As the American workforce becomes ever-connected, most employees generally accept the notion that they can work anywhere or anytime. However, while workers have the ability to always be in touch with their employers, that doesn't mean they want to be.

According to new research from Gallup, nearly eight in 10 (79 percent) of U.S. employees are upbeat about using their personal computers and mobile devices to stay connected to their workplace outside of normal working hours. But like everything in life, moderation is the key.

Gallup surveyed 3,865 full-time workers from March 24-April 8 to learn about their remote work habits during non-working hours. The polling firm found that "while a strong majority of working Americans view the ability to work off-hours remotely in a positive light, far fewer say they regularly connect with work online after hours. Slightly more than one-third (36 percent) say they frequently do so, compared with 64 percent who say they occasionally, rarely, or never do."

The polling firm noted that the "relatively low percentage" of workers who check in frequently outside of working hours matches the percentage of workers who say they are expected to check email and stay in touch remotely after hours by their employer (cited by 33 percent).

Regardless of individual worker habits, the majority of those surveyed (81 percent) said that being remotely connected to work was a good thing overall.

Among other Gallup findings:

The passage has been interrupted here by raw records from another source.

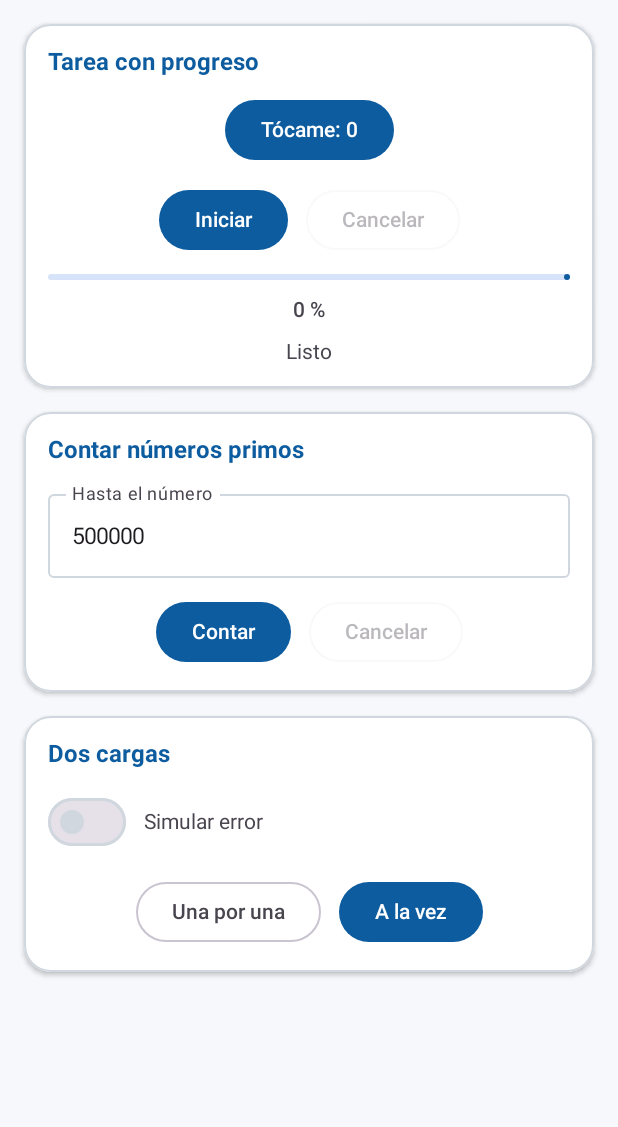
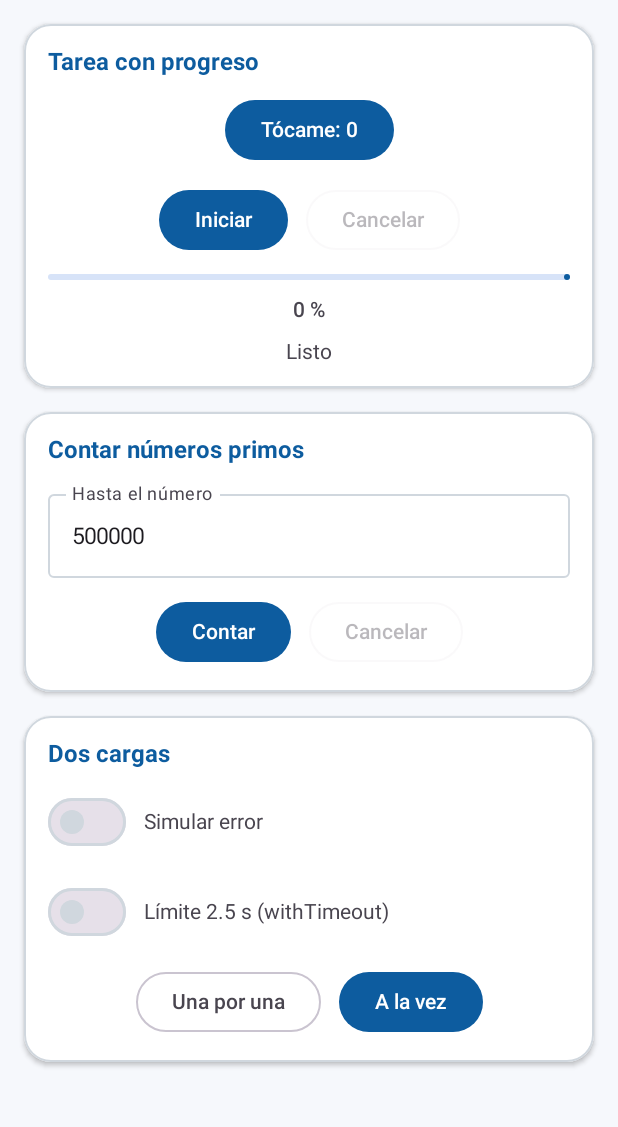
Before and after one commit to israelhuamanh/hilos-android, an Android app built with Jetpack Compose: the screen it shows after launch (MainActivity), on a phone screen of 412 x 824 dp, the part 96-1223 px from its top. Run offline under Robolectric (Android 15) with nearby library versions, the phone set to English and light mode, and no system bars.

Commit message:
feat(timeout): agrega limite de tiempo con withTimeout en las cargas

```diff
--- a/app/src/main/java/com/tecsup/centrotareas/ui/PantallaTareas.kt
+++ b/app/src/main/java/com/tecsup/centrotareas/ui/PantallaTareas.kt
@@ -58,6 +58,7 @@ fun PantallaTareas(vm: TareasViewModel) {
     val primos by vm.primos.collectAsState()
     val carga by vm.carga.collectAsState()
     val simularError by vm.simularError.collectAsState()
+    val limitarTiempo by vm.limitarTiempo.collectAsState()
 
     var toques by rememberSaveable { mutableIntStateOf(0) }
     var textoHasta by rememberSaveable { mutableStateOf("500000") }
@@ -198,7 +199,7 @@ fun PantallaTareas(vm: TareasViewModel) {
                 }
             }
 
-            // Tarjeta 3: Dos cargas (Pasos 6 y 7)
+            // Tarjeta 3: Dos cargas (Pasos 6, 7 y Mejora 2: withTimeout)
             TarjetaSeccion(titulo = "Dos cargas") {
                 val cargando = carga is CargaUi.Cargando
 
@@ -214,6 +215,22 @@ fun PantallaTareas(vm: TareasViewModel) {
                     )
                     Text(
                         text = "Simular error",
+                        style = MaterialTheme.typography.bodyMedium
+                    )
+                }
+
+                Row(
+                    modifier = Modifier.fillMaxWidth(),
+                    horizontalArrangement = Arrangement.spacedBy(12.dp),
+                    verticalAlignment = Alignment.CenterVertically
+                ) {
+                    Switch(
+                        checked = limitarTiempo,
+                        onCheckedChange = { vm.cambiarLimitarTiempo(it) },
+                        enabled = !cargando
+                    )
+                    Text(
+                        text = "Límite 2.5 s (withTimeout)",
                         style = MaterialTheme.typography.bodyMedium
                     )
                 }
```
Also changed, not shown: app/src/main/java/com/tecsup/centrotareas/viewmodel/TareasViewModel.kt (+27 -7 lines).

  • Males are slightly more likely than females (40 percent vs. 31 percent) to check email outside of working hours
  • Millennials are the most likely to check email after hours (cited by 38 percent), followed by Generation X (37 percent), and Baby Boomers (33 percent)
  • Higher to highest paid employees are more likely to check work email after hours
  • The more educated (college degree or higher) an employee is the more likely he or she is to check work email on personal time

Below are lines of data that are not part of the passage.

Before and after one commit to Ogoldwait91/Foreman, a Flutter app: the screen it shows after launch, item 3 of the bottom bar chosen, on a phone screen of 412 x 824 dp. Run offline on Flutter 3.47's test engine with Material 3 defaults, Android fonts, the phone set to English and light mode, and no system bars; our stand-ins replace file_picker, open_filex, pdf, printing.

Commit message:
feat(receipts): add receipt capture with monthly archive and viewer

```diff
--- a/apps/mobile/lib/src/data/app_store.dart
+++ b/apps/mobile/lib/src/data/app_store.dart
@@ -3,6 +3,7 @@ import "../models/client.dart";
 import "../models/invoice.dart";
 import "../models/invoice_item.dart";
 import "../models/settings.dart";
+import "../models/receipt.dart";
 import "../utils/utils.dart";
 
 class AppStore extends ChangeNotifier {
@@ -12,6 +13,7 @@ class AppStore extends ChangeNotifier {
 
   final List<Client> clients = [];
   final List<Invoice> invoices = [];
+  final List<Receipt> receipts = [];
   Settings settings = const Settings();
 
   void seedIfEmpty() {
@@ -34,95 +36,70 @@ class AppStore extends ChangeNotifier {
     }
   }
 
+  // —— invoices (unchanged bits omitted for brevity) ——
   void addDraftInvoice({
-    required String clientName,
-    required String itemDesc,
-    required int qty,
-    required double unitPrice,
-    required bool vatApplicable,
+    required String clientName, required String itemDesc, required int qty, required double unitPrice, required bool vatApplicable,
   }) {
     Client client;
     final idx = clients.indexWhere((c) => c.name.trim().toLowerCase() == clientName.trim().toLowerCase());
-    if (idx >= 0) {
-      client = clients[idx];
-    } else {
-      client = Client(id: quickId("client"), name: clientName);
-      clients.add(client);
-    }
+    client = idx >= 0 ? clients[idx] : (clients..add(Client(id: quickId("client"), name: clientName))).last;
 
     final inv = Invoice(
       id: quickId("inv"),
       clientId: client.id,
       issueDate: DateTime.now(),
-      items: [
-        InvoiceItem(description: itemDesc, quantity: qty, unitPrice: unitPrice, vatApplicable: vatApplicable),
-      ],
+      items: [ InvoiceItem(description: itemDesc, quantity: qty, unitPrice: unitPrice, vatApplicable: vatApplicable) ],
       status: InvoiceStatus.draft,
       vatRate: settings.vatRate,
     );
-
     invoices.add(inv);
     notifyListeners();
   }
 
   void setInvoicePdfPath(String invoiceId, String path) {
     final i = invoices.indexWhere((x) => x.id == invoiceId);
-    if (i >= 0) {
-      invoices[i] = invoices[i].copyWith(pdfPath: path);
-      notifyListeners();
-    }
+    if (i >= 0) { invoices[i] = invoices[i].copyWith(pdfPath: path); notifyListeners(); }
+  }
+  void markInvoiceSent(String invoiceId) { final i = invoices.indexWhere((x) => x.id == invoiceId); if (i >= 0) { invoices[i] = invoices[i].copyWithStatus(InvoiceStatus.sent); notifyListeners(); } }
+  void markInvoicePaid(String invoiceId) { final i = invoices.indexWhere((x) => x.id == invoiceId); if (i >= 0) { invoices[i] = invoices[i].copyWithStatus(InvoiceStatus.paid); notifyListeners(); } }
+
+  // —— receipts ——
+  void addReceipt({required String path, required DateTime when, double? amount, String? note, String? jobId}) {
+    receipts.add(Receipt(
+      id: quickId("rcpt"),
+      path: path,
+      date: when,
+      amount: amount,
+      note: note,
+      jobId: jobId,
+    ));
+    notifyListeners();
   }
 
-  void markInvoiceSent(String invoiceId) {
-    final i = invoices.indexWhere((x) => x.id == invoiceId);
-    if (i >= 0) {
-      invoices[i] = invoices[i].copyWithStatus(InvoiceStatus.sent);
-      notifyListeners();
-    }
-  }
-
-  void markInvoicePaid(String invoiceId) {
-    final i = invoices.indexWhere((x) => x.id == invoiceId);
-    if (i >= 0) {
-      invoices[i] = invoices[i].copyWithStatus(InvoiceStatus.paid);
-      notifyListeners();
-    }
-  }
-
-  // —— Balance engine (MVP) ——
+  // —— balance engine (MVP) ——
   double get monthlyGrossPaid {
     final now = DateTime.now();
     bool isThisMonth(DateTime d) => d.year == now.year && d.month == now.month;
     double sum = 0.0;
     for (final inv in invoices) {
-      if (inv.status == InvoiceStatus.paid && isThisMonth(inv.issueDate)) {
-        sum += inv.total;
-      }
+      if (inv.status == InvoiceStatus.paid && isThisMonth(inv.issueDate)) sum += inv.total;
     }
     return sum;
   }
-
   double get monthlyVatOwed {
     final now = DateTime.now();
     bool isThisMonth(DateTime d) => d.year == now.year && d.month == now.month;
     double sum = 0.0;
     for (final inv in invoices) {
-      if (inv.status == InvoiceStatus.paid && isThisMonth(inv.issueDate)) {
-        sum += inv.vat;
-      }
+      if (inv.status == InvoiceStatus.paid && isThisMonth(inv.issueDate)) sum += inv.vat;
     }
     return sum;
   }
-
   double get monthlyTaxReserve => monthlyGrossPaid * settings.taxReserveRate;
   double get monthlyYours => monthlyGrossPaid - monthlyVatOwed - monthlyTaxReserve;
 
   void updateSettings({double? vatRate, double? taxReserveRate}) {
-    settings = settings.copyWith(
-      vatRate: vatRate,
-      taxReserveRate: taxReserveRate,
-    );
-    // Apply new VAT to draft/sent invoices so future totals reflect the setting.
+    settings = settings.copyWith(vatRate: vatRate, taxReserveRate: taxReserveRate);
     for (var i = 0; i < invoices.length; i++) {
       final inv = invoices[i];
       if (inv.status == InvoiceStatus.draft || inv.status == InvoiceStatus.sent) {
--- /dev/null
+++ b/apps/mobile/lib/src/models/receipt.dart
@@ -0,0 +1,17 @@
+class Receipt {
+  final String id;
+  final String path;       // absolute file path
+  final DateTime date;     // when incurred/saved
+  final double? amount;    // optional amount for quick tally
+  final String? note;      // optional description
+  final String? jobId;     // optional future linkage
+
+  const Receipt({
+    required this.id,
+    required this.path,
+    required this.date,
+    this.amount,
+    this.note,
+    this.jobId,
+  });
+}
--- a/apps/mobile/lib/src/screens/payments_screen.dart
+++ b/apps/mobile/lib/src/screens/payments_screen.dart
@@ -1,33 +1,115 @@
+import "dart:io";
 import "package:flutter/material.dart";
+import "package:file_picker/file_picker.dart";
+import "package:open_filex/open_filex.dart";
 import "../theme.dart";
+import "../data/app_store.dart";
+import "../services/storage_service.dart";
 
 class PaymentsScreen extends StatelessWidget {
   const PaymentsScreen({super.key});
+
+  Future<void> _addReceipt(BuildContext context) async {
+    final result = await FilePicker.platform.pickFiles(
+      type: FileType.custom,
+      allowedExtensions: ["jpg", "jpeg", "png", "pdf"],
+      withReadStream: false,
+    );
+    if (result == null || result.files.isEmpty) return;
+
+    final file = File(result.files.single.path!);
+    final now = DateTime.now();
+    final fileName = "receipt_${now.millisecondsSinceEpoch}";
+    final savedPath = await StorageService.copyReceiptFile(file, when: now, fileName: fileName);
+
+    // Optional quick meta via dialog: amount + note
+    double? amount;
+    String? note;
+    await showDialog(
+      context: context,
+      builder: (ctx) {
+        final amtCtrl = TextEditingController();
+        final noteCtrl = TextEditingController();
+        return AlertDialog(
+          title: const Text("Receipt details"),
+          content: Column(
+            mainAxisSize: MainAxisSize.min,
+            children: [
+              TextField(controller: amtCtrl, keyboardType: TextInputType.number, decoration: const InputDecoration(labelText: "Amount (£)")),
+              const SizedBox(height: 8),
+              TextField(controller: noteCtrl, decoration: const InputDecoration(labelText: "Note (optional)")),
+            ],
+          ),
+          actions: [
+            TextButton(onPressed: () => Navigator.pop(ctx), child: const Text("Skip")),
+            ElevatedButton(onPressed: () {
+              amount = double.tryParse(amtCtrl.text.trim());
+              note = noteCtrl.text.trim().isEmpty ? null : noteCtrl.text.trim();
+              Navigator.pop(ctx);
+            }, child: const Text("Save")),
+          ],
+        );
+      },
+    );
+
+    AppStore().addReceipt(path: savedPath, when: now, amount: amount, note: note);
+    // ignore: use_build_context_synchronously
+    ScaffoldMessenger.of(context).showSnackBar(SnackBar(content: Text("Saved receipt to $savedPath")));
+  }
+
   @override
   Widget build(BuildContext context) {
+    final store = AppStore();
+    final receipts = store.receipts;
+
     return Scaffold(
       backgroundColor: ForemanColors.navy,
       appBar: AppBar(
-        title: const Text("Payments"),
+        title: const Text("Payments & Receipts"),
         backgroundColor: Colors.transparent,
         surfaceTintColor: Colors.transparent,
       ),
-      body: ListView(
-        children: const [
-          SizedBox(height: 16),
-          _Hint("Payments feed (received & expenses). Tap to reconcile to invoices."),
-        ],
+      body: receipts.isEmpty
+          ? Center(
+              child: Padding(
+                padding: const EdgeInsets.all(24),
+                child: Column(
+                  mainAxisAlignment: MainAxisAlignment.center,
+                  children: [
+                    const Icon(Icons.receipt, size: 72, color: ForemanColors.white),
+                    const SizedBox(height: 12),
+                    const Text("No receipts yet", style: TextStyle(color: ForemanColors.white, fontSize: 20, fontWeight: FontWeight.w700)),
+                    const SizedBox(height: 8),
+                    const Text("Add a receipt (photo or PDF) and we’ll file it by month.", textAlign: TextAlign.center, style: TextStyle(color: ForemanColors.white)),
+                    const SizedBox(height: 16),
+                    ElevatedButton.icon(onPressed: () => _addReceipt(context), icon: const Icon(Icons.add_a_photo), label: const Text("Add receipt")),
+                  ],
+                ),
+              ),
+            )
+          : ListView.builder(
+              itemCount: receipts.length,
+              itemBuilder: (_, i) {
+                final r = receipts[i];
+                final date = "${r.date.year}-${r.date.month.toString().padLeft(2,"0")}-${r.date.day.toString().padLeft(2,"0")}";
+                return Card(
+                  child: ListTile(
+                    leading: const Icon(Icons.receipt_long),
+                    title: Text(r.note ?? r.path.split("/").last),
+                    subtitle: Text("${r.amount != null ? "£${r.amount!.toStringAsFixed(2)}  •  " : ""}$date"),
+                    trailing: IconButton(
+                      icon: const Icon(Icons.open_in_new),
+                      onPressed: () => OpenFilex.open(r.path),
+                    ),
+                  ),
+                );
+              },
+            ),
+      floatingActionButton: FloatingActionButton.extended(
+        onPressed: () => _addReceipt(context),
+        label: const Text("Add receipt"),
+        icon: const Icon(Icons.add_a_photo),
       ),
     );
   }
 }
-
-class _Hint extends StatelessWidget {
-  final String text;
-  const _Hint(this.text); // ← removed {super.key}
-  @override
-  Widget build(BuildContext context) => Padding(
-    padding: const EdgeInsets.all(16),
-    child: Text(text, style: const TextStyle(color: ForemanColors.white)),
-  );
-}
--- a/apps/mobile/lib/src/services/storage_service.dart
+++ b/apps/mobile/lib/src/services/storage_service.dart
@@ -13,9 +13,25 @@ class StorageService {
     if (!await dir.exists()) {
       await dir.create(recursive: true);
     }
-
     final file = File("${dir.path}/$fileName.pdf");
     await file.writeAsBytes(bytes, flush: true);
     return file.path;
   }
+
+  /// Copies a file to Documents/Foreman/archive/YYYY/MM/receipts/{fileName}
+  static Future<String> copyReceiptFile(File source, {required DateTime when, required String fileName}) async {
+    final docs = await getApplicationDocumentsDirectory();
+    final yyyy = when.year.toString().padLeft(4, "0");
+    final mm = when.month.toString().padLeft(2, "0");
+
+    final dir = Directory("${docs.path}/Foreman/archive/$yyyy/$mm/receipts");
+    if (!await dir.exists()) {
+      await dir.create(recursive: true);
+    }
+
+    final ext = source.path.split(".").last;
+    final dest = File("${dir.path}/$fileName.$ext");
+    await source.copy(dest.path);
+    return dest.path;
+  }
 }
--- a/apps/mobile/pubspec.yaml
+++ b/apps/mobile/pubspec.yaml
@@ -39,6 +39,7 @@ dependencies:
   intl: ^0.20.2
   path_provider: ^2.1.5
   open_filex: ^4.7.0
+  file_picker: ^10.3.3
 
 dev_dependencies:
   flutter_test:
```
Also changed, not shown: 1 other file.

"While about one-third of employees currently say they frequently check email after work, that a clear majority of workers feel positive about the ability to do so is encouraging for employers looking for more ways to integrate mobile devices into the way companies work," Gallup noted.

"Given that those who frequently check messages away from work also log twice as many hours remotely as those who occasionally, rarely, or never check email out of the office, enabling more employees to do so may play a role in increasing productivity," Gallup concluded.

For more:
- check out the Gallup report

Related Articles:
With Telework Week underway, timely study confirms employee and employer benefits
Another work-from-home program bites the dust
DC-area teleworkers saving $90m 4 hours a week